South Point banks on big draw with $30 million bowling center
The South Point is vying to be a bowling kingpin.
Company representatives announced Tuesday they would build a $30 million bowling arena to house a series of United States Bowling Congress events beginning in 2016. The hotel, Las Vegas Events and the Las Vegas Convention and Visitors Authority signed a 12-year agreement with the USBC to host events expected to draw 1 million people to the city over the life of the deal.
Within that 12 years, the USBC, the national governing body for the sport, will host seven championship events in Las Vegas.
The two-story arena will have the 60-lane bowling facility on the top floor and two additional horse facility arenas on the bottom to expand the hotel’s ability to host equestrian events.
Ryan Growney, general manager of the South Point, owned by longtime casino executive Michael Gaughan, said construction would begin next month and the site will face Interstate 15, just south of the property’s existing South Point Arena and Equestrian Center. It’ll be separate from the hotel’s existing 64-lane bowling facility, which currently hosts the Professional Bowlers Association’s World Series of Bowling.
The new facility will have the top bowling and scoring technology, a 25,000-square-foot tournament registration area, a bowlers’ squad room and locker rooms.
Las Vegas got a taste of what the Open Championships could do for the economy in 2009. In February that year, a portion of Cashman Center was converted to a bowling center and for 154 days, teams from across the country came to Las Vegas to compete.
During the competition, 17,200 teams bowled from 7 a.m. to 1 a.m. every day, bringing an estimated 292,750 people to the city. Tourism officials estimated the bowlers and their supporters stayed an average 4.3 days, producing a nongaming economic impact of $120 million.
Stu Upson, executive director of the USBC, said Southern Nevada is appealing to the organization’s 1.8 million members and generally, bowlers spend more time in the host city when the event is in Las Vegas. Upson said that when the competition is in other cities, bowlers average 3.5 days per stay.
Las Vegas Events, the LVCVA and the USBC considered approaching a local company about building a permanent facility for USBC events for months. They courted South Point, Boyd Gaming and Station Casinos with the proposal and Gaughan — who Growney called “the baron of bowling” — agreed to build the tournament facility.
The South Point won’t be able to accommodate the high number of bowlers that arrive for tournament events — roughly 300 competitors a session or 4,200 a week. Organizers said 27 percent of the attendees could stay at the hotel and the rest would be invited to Boyd and Station properties.
Growney said construction workers would first build the shell of the building, then develop two separate equestrian arenas with 500 seats in 90,000 square feet on the ground floor. The South Point already has the city’s top horse show facility and the two arenas will enable the property to expand its equestrian lineup.

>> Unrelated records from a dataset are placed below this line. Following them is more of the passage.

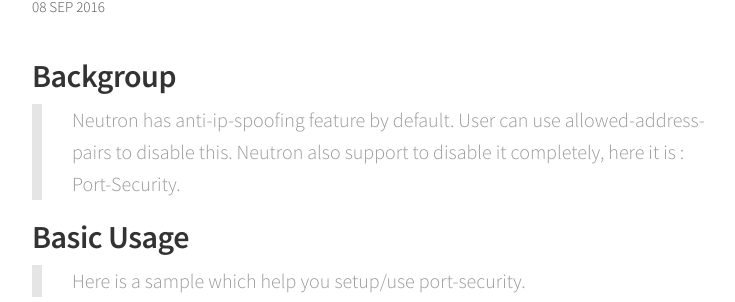
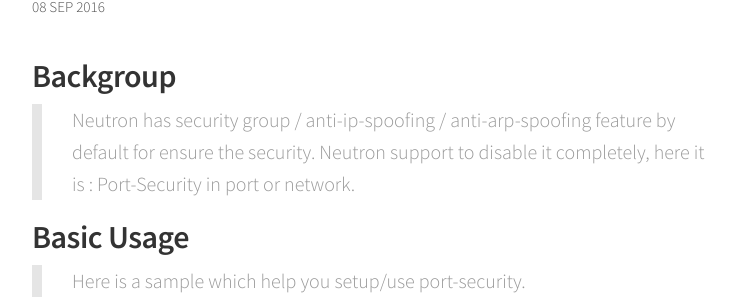
Before and after one commit to LipingMao/LipingMao.github.io, a Jekyll site: the page built from _posts/2016-09-08-neutron_port_security.md, in a window 1280 px wide and 900 px high. Shown: the part 186-488 px from the top of the window, without its empty margins (248-983 px from the left). Built offline with Jekyll 4.4.1, drawn with Linux system fonts in a browser that asks for light colours.

Commit message:
update blog

```diff
--- a/_posts/2016-09-08-neutron_port_security.md
+++ b/_posts/2016-09-08-neutron_port_security.md
@@ -3,7 +3,7 @@ title: Neutron Memo - Port Security
 ---
 ## Backgroup
 
-> Neutron has anti-ip-spoofing feature by default. User can use allowed-address-pairs to disable this. Neutron also support to disable it completely, here it is : Port-Security.
+> Neutron has security group / anti-ip-spoofing / anti-arp-spoofing feature by default for ensure the security. Neutron support to disable it completely, here it is : Port-Security in port or network.
 
 
 ## Basic Usage
```
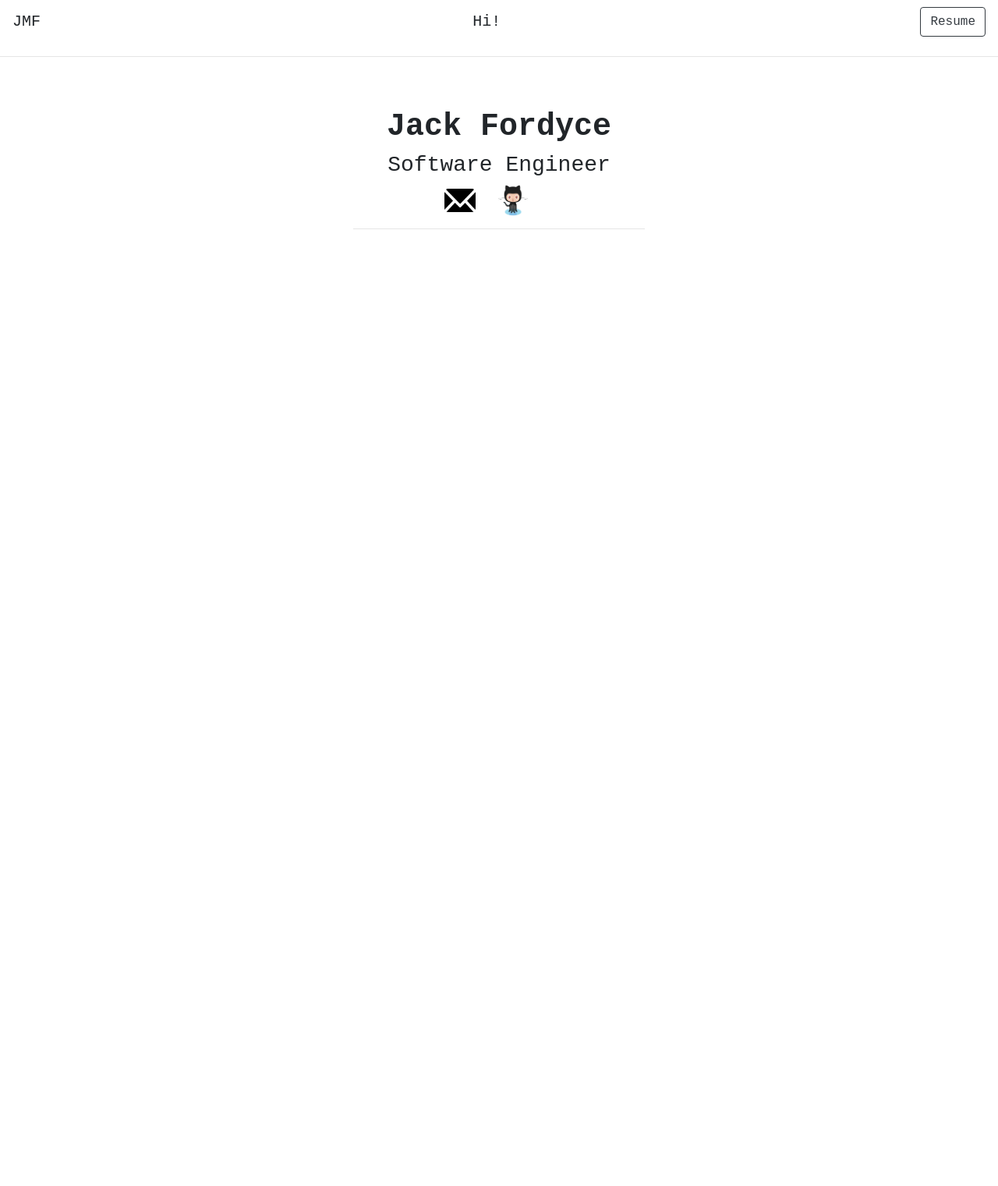
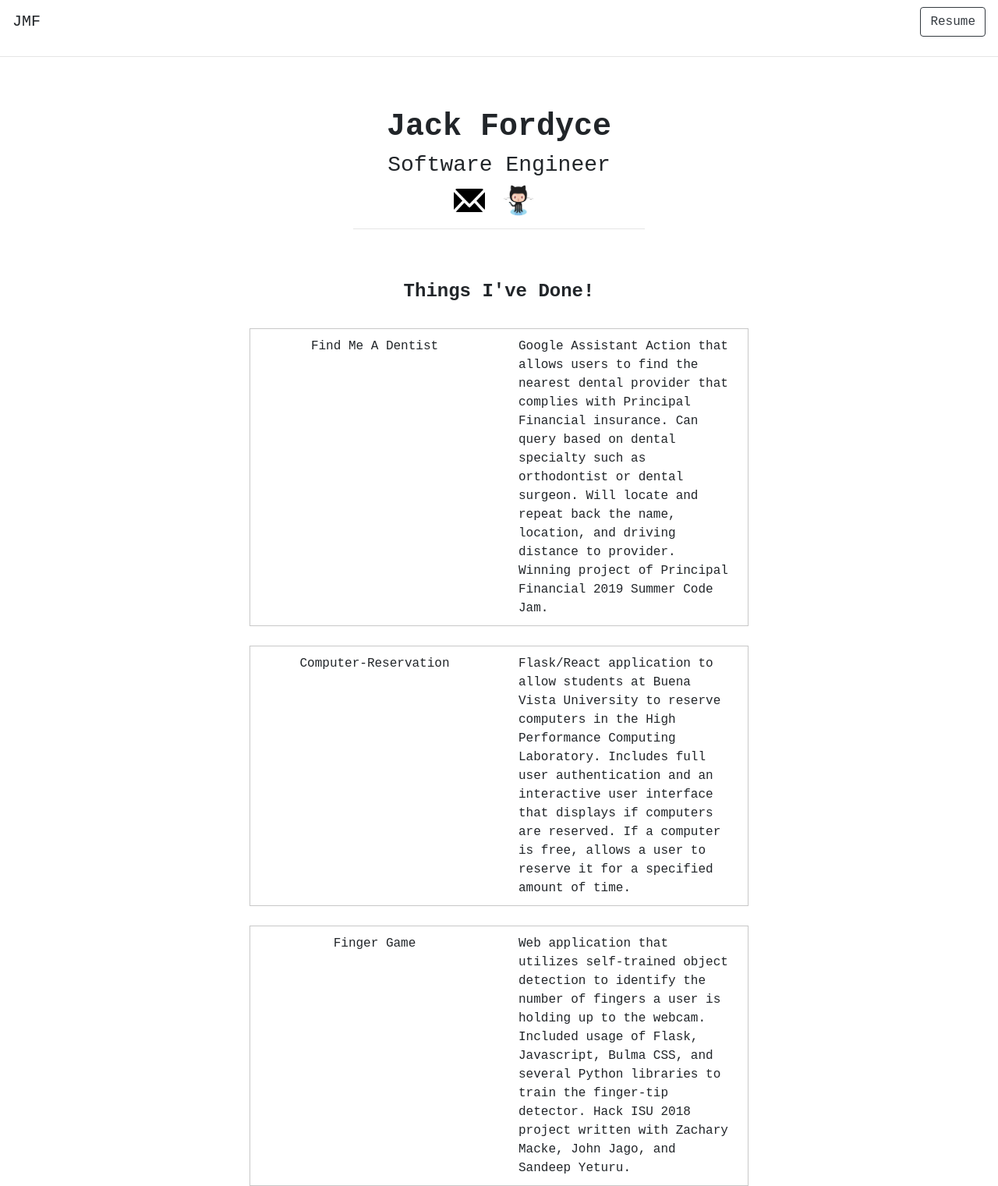
Before and after one commit to jackmford/personal-website, a Flask app: page / in a window 1280 px wide. Shown: the whole page at 78% size. Before the commit the page ends 800 px from the top, so only its background shows below. Run offline with Flask 2, Linux system fonts and the light colour scheme; some libraries are stand-ins or nearby versions.

Commit message:
Deploy commit

```diff
--- a/static/css/index.css
+++ b/static/css/index.css
@@ -1,6 +1,36 @@
 #top-level{
 	text-align: center;
 	margin-top: 50px;
+}
+.proj-p-title{
+  padding:10px;
+  margin: 0px;
+}
+.proj-p-des{
+  margin: 0px;
+  padding:10px;
+}
+.proj-row{
+  border: 0.15px solid #c8c8c8;
+}
+#proj-desc-container{
+  margin-top: 25px;
+  width: 50%;
+}
+#proj-container{
+  margin-top: 50px;
+}
+#projs{
+  text-align: center;
+}
+#proj-title{
+	font-weight: bold;
+}
+.project-des{
+  text-align: center;
+}
+.project-exp{
+  text-align: left;
 }
 #res{
 	text-align: center;
@@ -28,11 +58,11 @@ html, body{
 }
 #mail-link{
 	position:relative;
-	right:25px;
+	right:13px;
 }
 #git-link{
 	position:relative;
-	right:7px;
+	right:0px;
 }
 #contact{
     border: none;
@@ -61,4 +91,5 @@ hr{
 }
 #hi{
 	margin-right:0px;
+  text-align: center;
 }
--- a/templates/index.html
+++ b/templates/index.html
@@ -12,9 +12,6 @@
     <body>
 			<nav class="navbar justify-content-between">
 		  	<a class="navbar-brand">JMF</a>
-				<div class="d-flex justify-content-center">
-		  		<a id="hi" class="navbar-brand">Hi!</a>
-				</div>
 			  	<form target="_blank" class="form-inline" action="/resume/">
 						<button class="btn btn-outline-dark my-2 my-sm-0" type="submit">Resume</button>
 					</form>
@@ -31,9 +28,42 @@
                 </div>
             </div>
         </div>
-        <div class="container-fluid">
-            <div class="row" id="about-me">
-                <div class="col">
+        <div class="container-fluid" id="proj-container">
+          <div class="row" id="projs">
+            <div class="col">
+              <h4 id="proj-title">Things I've Done!</h4>
+            </div>
+          </div>
+        </div>
+
+        <div class="container-fluid" id="proj-desc-container">
+            <div class="row proj-row">
+                <div class="col-sm-6 project-des">
+                  <p class="proj-p-title">Find Me A Dentist</p>
+                </div>
+                <div class="col-sm-6 project-exp">
+                  <p class="proj-p-des">Google Assistant Action that allows users to find the nearest dental provider that complies with Principal Financial insurance. Can query based on dental specialty such as orthodontist or dental surgeon. Will locate and repeat back the name, location, and driving distance to provider. Winning project of Principal Financial 2019 Summer Code Jam.
+                  </p>
+                </div>
+            </div>
+        </div>
+        <div class="container-fluid" id="proj-desc-container">
+            <div class="row proj-row">
+                <div class="col-sm-6 project-des">
+                  <p class="proj-p-title">Computer-Reservation</p>
+                </div>
+                <div class="col-sm-6 project-exp">
+                  <p class="proj-p-des">Flask/React application to allow students at Buena Vista University to reserve computers in the High Performance Computing Laboratory. Includes full user authentication and an interactive user interface that displays if computers are reserved. If a computer is free, allows a user to reserve it for a specified amount of time.</p>
+                </div>
+            </div>
+        </div>
+        <div class="container-fluid" id="proj-desc-container">
+            <div class="row proj-row">
+                <div class="col-sm-6 project-des">
+                  <p class="proj-p-title">Finger Game</p>
+                </div>
+                <div class="col-sm-6 project-exp">
+                  <p class="proj-p-des">Web application that utilizes self-trained object detection to identify the number of fingers a user is holding up to the webcam. Included usage of Flask, Javascript, Bulma CSS, and several Python libraries to train the finger-tip detector. Hack ISU 2018 project written with Zachary Macke, John Jago, and Sandeep Yeturu.</p>
                 </div>
             </div>
         </div>
```
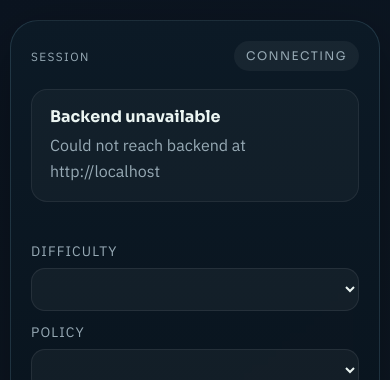
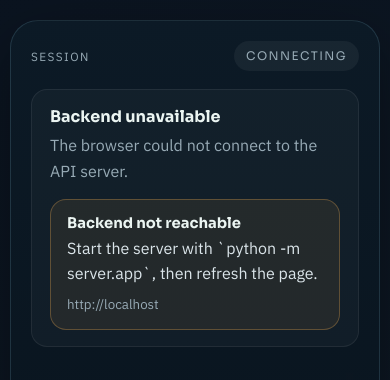
Before and after one commit to pnukadas-cloud/Meta-PyTorch-OpenEnv-Hackathon, a plain HTML site: page index.html in a window 390 px wide. Shown: the part 1640-2020 px from the top of the page. Drawn offline with Linux system fonts and the light colour scheme.

Commit message:
Improve frontend error messaging

```diff
--- a/index.html
+++ b/index.html
@@ -14,8 +14,8 @@
       href="https://fonts.googleapis.com/css2?family=IBM+Plex+Sans:wght@400;500;600;700&family=Sora:wght@400;600;700;800&display=swap"
       rel="stylesheet"
     />
-    <link rel="stylesheet" href="./static/styles.css?v=2" />
-    <script defer src="./static/app.js?v=2"></script>
+    <link rel="stylesheet" href="./static/styles.css?v=3" />
+    <script defer src="./static/app.js?v=3"></script>
   </head>
   <body>
     <div class="page-shell">
@@ -107,6 +107,11 @@
               <div class="live-status">
                 <strong id="session-state">Waiting for backend</strong>
                 <p id="session-detail">Start the backend to create a simulator session.</p>
+                <div class="status-notice hidden" id="status-notice">
+                  <strong id="status-note-title"></strong>
+                  <p id="status-note-body"></p>
+                  <small id="status-note-meta"></small>
+                </div>
               </div>
               <div class="scenario-tabs" id="scenario-tabs"></div>
               <div class="control-stack">
--- a/static/app.js
+++ b/static/app.js
@@ -43,6 +43,10 @@ const elements = {
   difficultyPill: document.querySelector("#difficulty-pill"),
   sessionState: document.querySelector("#session-state"),
   sessionDetail: document.querySelector("#session-detail"),
+  statusNotice: document.querySelector("#status-notice"),
+  statusNoteTitle: document.querySelector("#status-note-title"),
+  statusNoteBody: document.querySelector("#status-note-body"),
+  statusNoteMeta: document.querySelector("#status-note-meta"),
   logMode: document.querySelector("#log-mode"),
   visualScenarioTitle: document.querySelector("#visual-scenario-title"),
   visualPrioritySignal: document.querySelector("#visual-priority-signal"),
@@ -324,6 +328,7 @@ function renderSessionBanner(snapshot, isLatest) {
 
   elements.sessionState.textContent = mode;
   elements.sessionDetail.textContent = detail;
+  hideStatusNotice();
 }
 
 function renderHero(snapshot) {
@@ -443,6 +448,7 @@ function renderHFPanel() {
   const hf = state.manifest?.hf;
   const advisor = state.hfAdvisor;
   const configured = Boolean(hf?.configured);
+  const advisorError = advisor?.error ? describeMessage(advisor.content, "hf") : null;
 
   elements.hfStatusPill.textContent = advisor?.error
     ? "error"
@@ -456,7 +462,7 @@ function renderHFPanel() {
     ? "Hugging Face advisor available"
     : "Hugging Face token required";
   elements.hfDescription.textContent = advisor?.error
-    ? advisor.content
+    ? advisorError.detail
     : hf?.message ||
       "The app can request a model-generated recommendation for the current simulator state.";
 
@@ -473,8 +479,8 @@ function renderHFPanel() {
   if (advisor?.error) {
     elements.hfOutput.innerHTML = `
       <article class="strategist-card">
-        <h4>HF strategist unavailable</h4>
-        <p>${escapeHtml(advisor.content)}</p>
+        <h4>${escapeHtml(advisorError.title)}</h4>
+        <p>${escapeHtml(advisorError.detail)}</p>
       </article>
     `;
     return;
@@ -495,21 +501,23 @@ function renderHFPanel() {
 function renderLoadingState() {
   elements.sessionState.textContent = "Connecting to backend...";
   elements.sessionDetail.textContent = `Backend: ${state.apiBase}`;
+  showStatusNotice("Connecting", "Trying to reach the backend API.", state.apiBase);
   renderHFPanel();
 }
 
 function renderErrorState(message) {
+  const error = describeMessage(message, "backend");
   elements.sessionState.textContent = "Backend unavailable";
-  elements.sessionDetail.textContent = message;
+  elements.sessionDetail.textContent = error.detail;
   elements.actionHeadline.textContent = "Run python -m server.app";
-  elements.actionNotes.textContent =
-    `Start the server and make sure the backend is reachable at ${state.apiBase}.`;
+  elements.actionNotes.textContent = error.action;
   elements.eventList.innerHTML = `
     <article class="event-card">
-      <strong>Connection error</strong>
-      <p>${escapeHtml(message)}</p>
+      <strong>${escapeHtml(error.title)}</strong>
+      <p>${escapeHtml(error.detail)}</p>
     </article>
   `;
+  showStatusNotice(error.title, error.action, error.meta);
   renderHFPanel();
 }
 
@@ -610,4 +618,82 @@ function escapeHtml(value) {
     .replaceAll(">", "&gt;");
 }
 
+function showStatusNotice(title, body, meta = "") {
+  elements.statusNoteTitle.textContent = title;
+  elements.statusNoteBody.textContent = body;
+  elements.statusNoteMeta.textContent = meta;
+  elements.statusNoteMeta.classList.toggle("hidden", !meta);
+  elements.statusNotice.classList.remove("hidden");
+}
+
+function hideStatusNotice() {
+  elements.statusNotice.classList.add("hidden");
+}
+
+function describeMessage(message, source = "backend") {
+  const text = String(message || "").trim();
+  const lowered = text.toLowerCase();
+
+  if (!text) {
+    return {
+      title: "Request failed",
+      detail: "The operation did not complete.",
+      action: "Retry the action.",
+      meta: "",
+    };
+  }
+
+  if (lowered.includes("could not reach backend")) {
+    return {
+      title: "Backend not reachable",
+      detail: "The browser could not connect to the API server.",
+      action: "Start the server with `python -m server.app`, then refresh the page.",
+      meta: state.apiBase,
+    };
+  }
+
+  if (lowered.includes("status 404")) {
+    return {
+      title: "API route not found",
+      detail: "The page reached a server, but the required API endpoint was not available.",
+      action: "Open the app from `http://127.0.0.1:8000/` after the backend starts.",
+      meta: text,
+    };
+  }
+
+  if (lowered.includes("token") && lowered.includes("hugging face")) {
+    return {
+      title: "Hugging Face token missing",
+      detail: "The advisor cannot run because no Hugging Face token is configured.",
+      action: "Run `hf auth login` or set `HF_TOKEN`, then restart the server.",
+      meta: source === "hf" ? text : "",
+    };
+  }
+
+  if (lowered.includes("huggingface_hub is not installed")) {
+    return {
+      title: "Hugging Face dependency missing",
+      detail: "The backend is missing the `huggingface_hub` package.",
+      action: "Install dependencies again and restart the server.",
+      meta: "",
+    };
+  }
+
+  if (lowered.includes("ui assets are missing")) {
+    return {
+      title: "UI assets missing",
+      detail: "The deployment is missing the frontend files required by the app.",
+      action: "Rebuild and redeploy the project.",
+      meta: "",
+    };
+  }
+
+  return {
+    title: source === "hf" ? "Advisor request failed" : "Request failed",
+    detail: text,
+    action: "Retry the action after checking the backend.",
+    meta: "",
+  };
+}
+
 init();
--- a/static/styles.css
+++ b/static/styles.css
@@ -384,6 +384,37 @@ h1 {
   line-height: 1.6;
 }
 
+.hidden {
+  display: none !important;
+}
+
+.status-notice {
+  margin-top: 14px;
+  padding: 14px 16px;
+  border-radius: 16px;
+  border: 1px solid rgba(255, 180, 84, 0.28);
+  background: rgba(255, 180, 84, 0.08);
+}
+
+.status-notice strong {
+  display: block;
+  margin-bottom: 4px;
+  font-family: "Sora", sans-serif;
+  font-size: 0.92rem;
+}
+
+.status-notice p {
+  margin: 0;
+  color: #dbe5ea;
+}
+
+.status-notice small {
+  display: block;
+  margin-top: 8px;
+  color: var(--muted);
+  line-height: 1.5;
+}
+
 .control-stack {
   display: grid;
   gap: 12px;
```
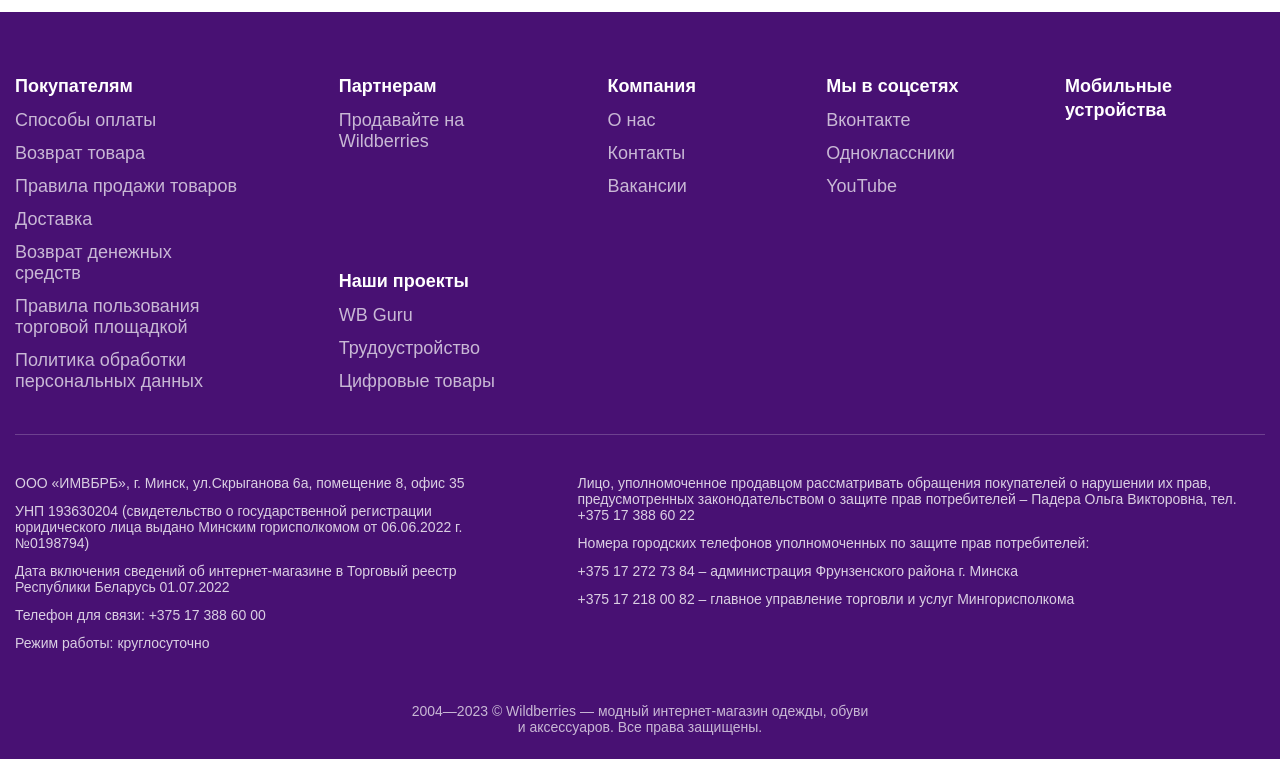
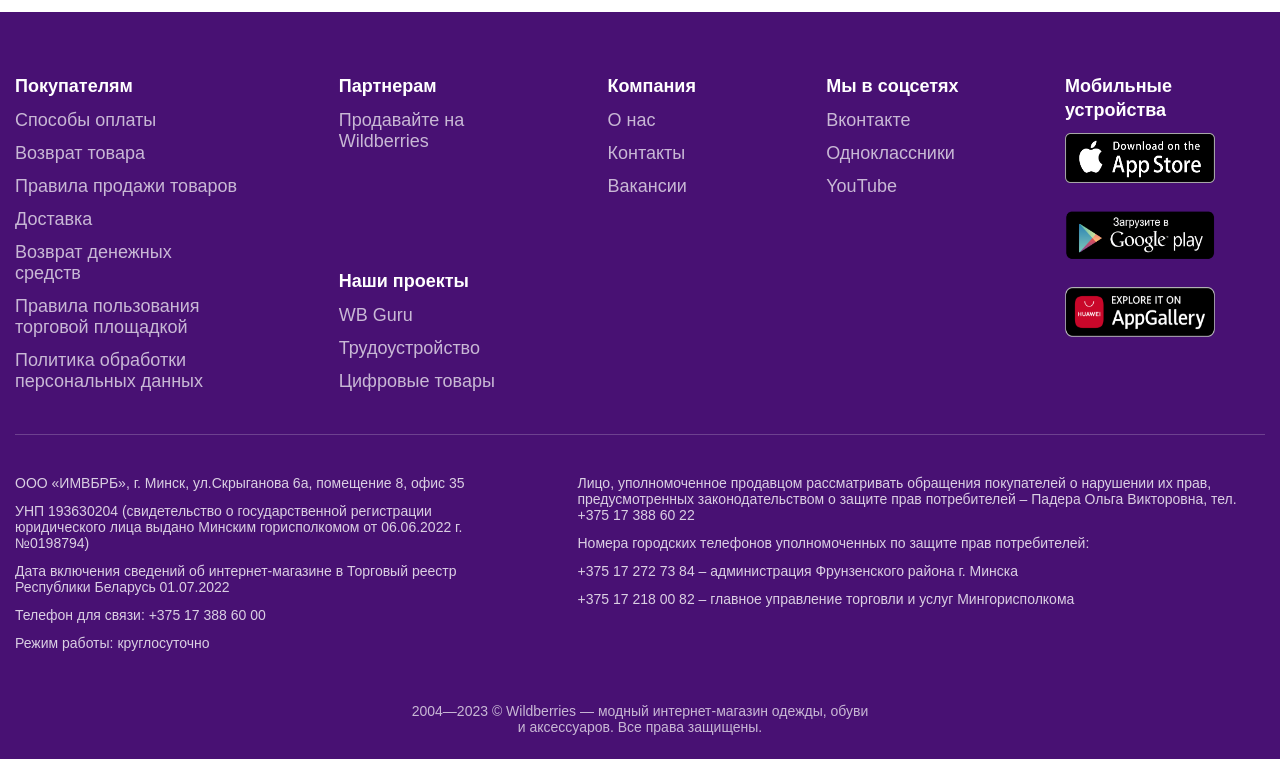
Before and after one commit to germankhamuliak/Best, a website built with Parcel: page index.html in a window 1280 px wide. Shown: the part 1138-1897 px from the top of the page. Built offline with nearby package versions, Linux system fonts and the light colour scheme.

Commit message:
и ещё новее

```diff
--- a/index.html
+++ b/index.html
@@ -231,17 +231,17 @@
                             <li class="footer__string">Мобильные устройства</li>
                             <li class="footer__string">
                                 <a href="#">
-                                    <svg class="svg-icon app-store"></svg>
+                                    <img class="footer__downaldes" src="images/footer/apple.png" alt="apple">
                                 </a>
                             </li>
                             <li class="footer__string">
                                 <a href="#">
-                                    <svg class="svg-icon google-play"></svg>
+                                    <img class="footer__downaldes" src="images/footer/google-play.png" alt="android">
                                 </a>
                             </li>
                             <li class="footer__string">
                                 <a href="#">
-                                    <svg class="svg-icon app-gallery"></svg>
+                                    <img class="footer__downaldes" src="images/footer/huawei.png" alt="huawei">
                                 </a>
                             </li>
                         </ul>
--- a/style/footer.scss
+++ b/style/footer.scss
@@ -47,10 +47,11 @@
             }
         }
     }
-    .svg-icon{
+    &__downaldes{
         width: 150px;
         height: 50px;
         margin-bottom: 10px;
+
     }
 
     &__middle{
```
Also changed, not shown: images/footer/apple.png (added), images/footer/google-play.png (added), images/footer/huawei.png (added).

Once the ground floor is completed, workers will build the second-floor bowling arena, installing state-of-the-art sound barriers. Growney said construction is expected to be completed by fall 2015, in time for some local bowling events prior to the start of the USBC schedule, which will include the USBC Women’s Championships in 2016, 2020 and 2022, and the USBC Open Championships in 2017, 2019, 2021 and 2023.
There will be more than 40 additional tournaments, conventions and short-duration events brought in during the agreement. Other events planned include the USBC Masters, USBC Queens, USBC Senior Masters and the USBC Team USA trials.